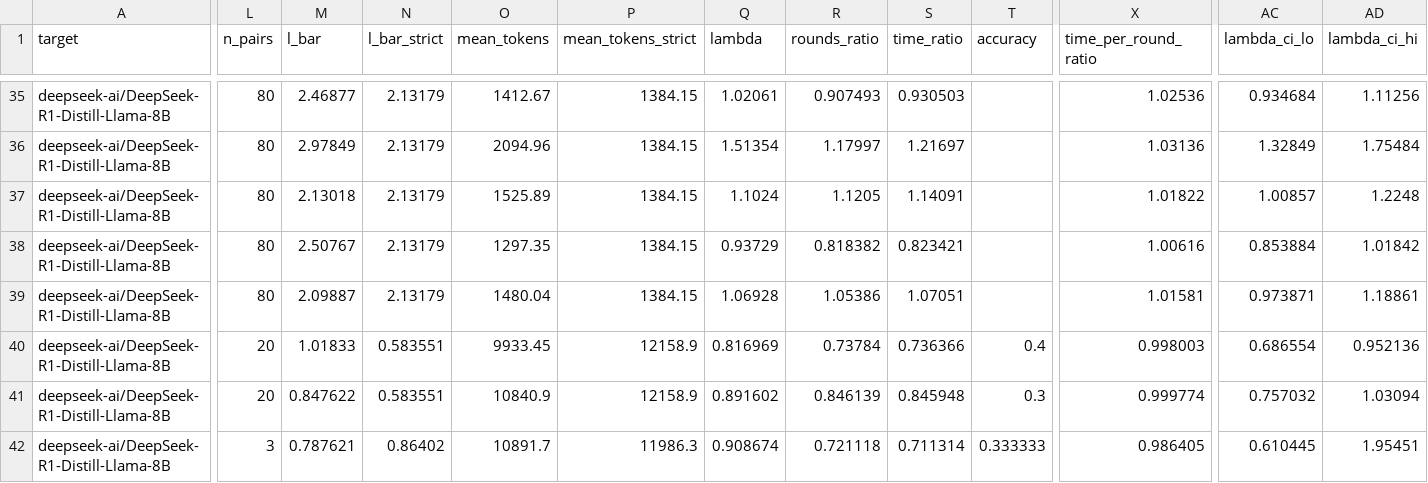
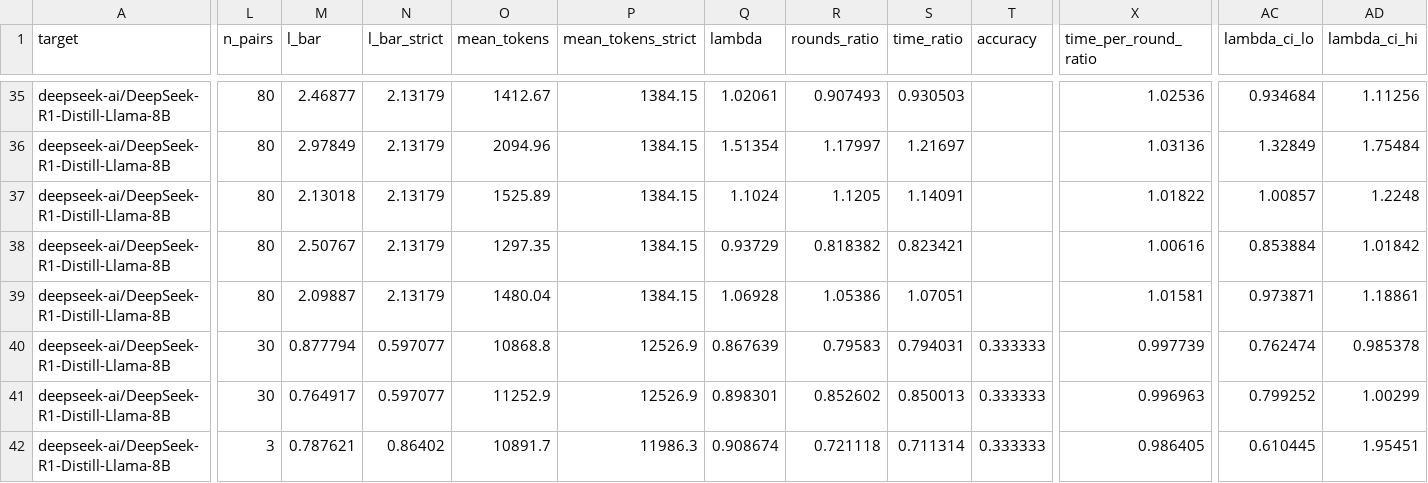
Before and after one commit to billxby/lossy-token-eff, a CSV file: campaign/addendum/tables/step8__r1-distill-llama-8b__eagle3.csv, drawn as a sheet; only a part is shown, gaps mark what is left out; the diff covers the shown part only; the diff names each change by its address in the sheet, - before the commit and + after, or states it on an @@ line.

```diff
--- a/campaign/addendum/tables/step8__r1-distill-llama-8b__eagle3.csv
+++ b/campaign/addendum/tables/step8__r1-distill-llama-8b__eagle3.csv
-L40:L41 (n_pairs): 20
+L40:L41 (n_pairs): 30
-M40 (l_bar): 1.01833
+M40 (l_bar): 0.877794
-N40:N41 (l_bar_strict): 0.583551
+N40:N41 (l_bar_strict): 0.597077
-O40 (mean_tokens): 9933.45
+O40 (mean_tokens): 10868.8
-P40:P41 (mean_tokens_strict): 12158.9
+P40:P41 (mean_tokens_strict): 12526.9
-Q40 (lambda): 0.816969
+Q40 (lambda): 0.867639
-R40 (rounds_ratio): 0.73784
+R40 (rounds_ratio): 0.79583
-S40 (time_ratio): 0.736366
+S40 (time_ratio): 0.794031
-T40 (accuracy): 0.4
+T40 (accuracy): 0.333333
-X40 (time_per_round_ratio): 0.998003
+X40 (time_per_round_ratio): 0.997739
-AC40 (lambda_ci_lo): 0.686554
+AC40 (lambda_ci_lo): 0.762474
-AD40 (lambda_ci_hi): 0.952136
+AD40 (lambda_ci_hi): 0.985378
-M41 (l_bar): 0.847622
+M41 (l_bar): 0.764917
-O41 (mean_tokens): 10840.9
+O41 (mean_tokens): 11252.9
-Q41 (lambda): 0.891602
+Q41 (lambda): 0.898301
-R41 (rounds_ratio): 0.846139
+R41 (rounds_ratio): 0.852602
-S41 (time_ratio): 0.845948
+S41 (time_ratio): 0.850013
-T41 (accuracy): 0.3
+T41 (accuracy): 0.333333
-X41 (time_per_round_ratio): 0.999774
+X41 (time_per_round_ratio): 0.996963
-AC41 (lambda_ci_lo): 0.757032
+AC41 (lambda_ci_lo): 0.799252
-AD41 (lambda_ci_hi): 1.03094
+AD41 (lambda_ci_hi): 1.00299
```
Also changed, not shown: 175 edited cells elsewhere in this file, campaign/addendum/step8/manifest.csv, campaign/addendum/tables/step8__llama31-8b-instruct__eagle1.csv, 20 other files.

· · · · ·

**Your instructions:**
In the listing, find each line with the string "distill" and copy it.

**Exercise result:**
Before and after one commit to billxby/lossy-token-eff, a CSV file: campaign/addendum/tables/step8__r1-distill-llama-8b__eagle3.csv, drawn as a sheet; only a part is shown, gaps mark what is left out; the diff covers the shown part only; the diff names each change by its address in the sheet, - before the commit and + after, or states it on an @@ line.
--- a/campaign/addendum/tables/step8__r1-distill-llama-8b__eagle3.csv
+++ b/campaign/addendum/tables/step8__r1-distill-llama-8b__eagle3.csv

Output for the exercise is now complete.